"Welcome to our party," said Bill Wright, the head of development and fundraising for the Long's Park Amphitheater Foundation when introducing the lead singer and his band, known as a "Blues fireball."

This "party" is in its 53rd year at Long's Park this summer, aiming to expose new artists and celebrate live music.

"Thank ya'll for supporting live music," Birchwood said to the thousands of concert-goers playing, dancing and lounging on the sloped lawn.

That love of live music is what drew Rich Low to the Long's Park Amphitheater Foundation board. Low, a record-store owner-turned lawyer, helps create the line-up of bands for the summer series as the music chair for the Amphitheater Foundation. The common thread among the diverse groups set to play this summer – whose music genres run from jazz group, Tizer to violinist Amanda Shaw's cajun sound – is their talent.

Sunday night, audience members weaved in and out of the blankets and groups of chairs with ease, but on particular evenings, like the Fourth of July celebration each year, it is hard to find an open patch of grass.

The sizes and types of crowds will fluctuate through the summer, like they do every year, Low said, because he and the rest of the board make a concerted effort to produce 13 very different groups each season.

"The only common denominator for these musicians, is that they are all really, really good," Low said.

Although more people attend each year, much of the crowd makes Sunday night attendance a tradition.

College student Allison Martell and her friends gather every Sunday night as a way to reconnect after spending their school years in different parts of the country. She said that, while not all of the music is of their taste, it's something to look forward to at the end of every week.

"Sometimes we hang on the blanket, and sometimes we get up and dance if we are in to the music. But mostly, we are here to spend time together," she said.

Millersville-based couple Douglas and Kathy Keene have been attending the Sunday night concerts for at least 25 years.

"The variety is what we enjoy," Kathy Keene said. "They try to reach everybody's taste in music."

In their lawn chairs with a blanket wrapped around them is where Douglas Kenne said they love to come out into the fresh air and "people watch."

"I said to her on the way here earlier: I will continue to come here on Sunday evenings as long as I live in the area and am able-bodied," Douglas Kenne said. "And you can't beat the price."

While the concerts are free and open for anyone to attend, they run on the proceeds of the Long's Park Art & Craft Festival each Labor Day weekend and donations collected by 10-12 volunteers each week.

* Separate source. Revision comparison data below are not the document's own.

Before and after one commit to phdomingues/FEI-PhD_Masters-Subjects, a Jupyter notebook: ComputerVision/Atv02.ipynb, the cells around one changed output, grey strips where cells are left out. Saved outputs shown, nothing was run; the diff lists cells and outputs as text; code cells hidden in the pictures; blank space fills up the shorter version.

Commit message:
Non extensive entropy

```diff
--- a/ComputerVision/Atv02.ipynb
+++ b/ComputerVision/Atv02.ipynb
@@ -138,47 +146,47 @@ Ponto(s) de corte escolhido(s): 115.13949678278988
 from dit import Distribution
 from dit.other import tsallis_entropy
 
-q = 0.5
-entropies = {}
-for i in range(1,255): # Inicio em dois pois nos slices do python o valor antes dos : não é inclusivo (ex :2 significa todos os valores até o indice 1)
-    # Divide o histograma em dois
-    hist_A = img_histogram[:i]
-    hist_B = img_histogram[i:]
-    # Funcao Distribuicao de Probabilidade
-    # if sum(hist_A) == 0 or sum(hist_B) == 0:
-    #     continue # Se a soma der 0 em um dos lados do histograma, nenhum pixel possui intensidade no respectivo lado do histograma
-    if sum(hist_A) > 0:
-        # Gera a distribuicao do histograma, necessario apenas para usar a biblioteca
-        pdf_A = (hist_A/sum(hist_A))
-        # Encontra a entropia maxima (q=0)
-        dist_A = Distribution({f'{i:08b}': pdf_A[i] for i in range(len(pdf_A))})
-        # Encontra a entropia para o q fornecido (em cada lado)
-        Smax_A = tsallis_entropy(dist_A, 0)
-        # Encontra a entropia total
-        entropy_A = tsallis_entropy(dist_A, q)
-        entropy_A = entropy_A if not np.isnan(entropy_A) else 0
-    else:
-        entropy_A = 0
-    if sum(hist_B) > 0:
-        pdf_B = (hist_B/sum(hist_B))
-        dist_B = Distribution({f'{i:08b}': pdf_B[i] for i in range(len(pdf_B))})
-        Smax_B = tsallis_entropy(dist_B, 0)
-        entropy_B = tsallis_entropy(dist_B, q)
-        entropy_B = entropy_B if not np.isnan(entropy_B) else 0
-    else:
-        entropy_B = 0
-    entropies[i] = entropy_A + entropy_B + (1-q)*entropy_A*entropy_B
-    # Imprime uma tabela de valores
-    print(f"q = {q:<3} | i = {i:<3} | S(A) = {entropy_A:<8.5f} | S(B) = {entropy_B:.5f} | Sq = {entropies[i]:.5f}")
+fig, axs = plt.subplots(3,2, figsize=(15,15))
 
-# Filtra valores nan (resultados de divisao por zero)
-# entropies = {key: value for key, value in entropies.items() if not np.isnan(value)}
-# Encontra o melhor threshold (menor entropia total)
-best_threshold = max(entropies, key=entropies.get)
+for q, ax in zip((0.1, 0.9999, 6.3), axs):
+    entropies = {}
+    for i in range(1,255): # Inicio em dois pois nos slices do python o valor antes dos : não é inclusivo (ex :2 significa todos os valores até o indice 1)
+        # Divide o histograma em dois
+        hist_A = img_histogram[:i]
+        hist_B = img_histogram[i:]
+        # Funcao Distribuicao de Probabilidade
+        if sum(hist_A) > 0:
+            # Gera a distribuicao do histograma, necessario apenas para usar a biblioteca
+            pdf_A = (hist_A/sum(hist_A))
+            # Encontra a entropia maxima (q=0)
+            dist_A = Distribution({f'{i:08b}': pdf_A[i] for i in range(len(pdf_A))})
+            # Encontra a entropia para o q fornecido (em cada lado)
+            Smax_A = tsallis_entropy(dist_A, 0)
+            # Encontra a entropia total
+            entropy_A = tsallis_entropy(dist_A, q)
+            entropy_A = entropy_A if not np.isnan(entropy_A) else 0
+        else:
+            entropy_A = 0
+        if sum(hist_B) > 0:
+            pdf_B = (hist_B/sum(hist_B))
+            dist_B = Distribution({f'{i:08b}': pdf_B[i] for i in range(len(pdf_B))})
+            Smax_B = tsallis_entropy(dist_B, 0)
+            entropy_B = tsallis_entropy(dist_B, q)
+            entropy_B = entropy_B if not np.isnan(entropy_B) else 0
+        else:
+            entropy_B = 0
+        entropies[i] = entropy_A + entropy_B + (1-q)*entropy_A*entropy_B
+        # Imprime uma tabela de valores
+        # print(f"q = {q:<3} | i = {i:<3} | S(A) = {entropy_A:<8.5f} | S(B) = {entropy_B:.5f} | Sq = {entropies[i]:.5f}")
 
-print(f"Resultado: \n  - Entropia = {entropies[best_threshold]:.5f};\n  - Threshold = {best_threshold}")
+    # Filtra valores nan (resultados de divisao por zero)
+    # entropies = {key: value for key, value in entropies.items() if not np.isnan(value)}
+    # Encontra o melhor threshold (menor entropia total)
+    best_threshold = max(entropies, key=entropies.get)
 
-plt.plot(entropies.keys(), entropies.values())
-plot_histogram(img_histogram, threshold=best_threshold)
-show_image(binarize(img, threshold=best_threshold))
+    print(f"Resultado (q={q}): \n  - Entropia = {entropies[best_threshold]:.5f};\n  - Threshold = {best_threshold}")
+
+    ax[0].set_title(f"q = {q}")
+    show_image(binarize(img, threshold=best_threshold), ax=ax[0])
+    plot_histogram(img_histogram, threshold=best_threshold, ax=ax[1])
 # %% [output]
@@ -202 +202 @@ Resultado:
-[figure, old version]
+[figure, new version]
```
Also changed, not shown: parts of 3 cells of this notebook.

The donors on the lawn are different people with a common love of being outside and listening to good music, said volunteer Erika Faulkner. "I walk around and am reminded that Lancaster is such a diverse, cool community."

That community is represented in the parents, grandparents, children, friends and animals that attend each week.

"We're on our 14th show in 16 days," Birchwood shouts right before the last song of the evening. As the sun set and temperatures dropped, groups hauled in their toys, kids and dogs to listen closely to Birchwood's last few notes.

"But you know what?" Birchwood said, strumming the first chords of the last song of the evening. "I get to do what I love, so I'm not tired in this moment -- I hope you aren't either."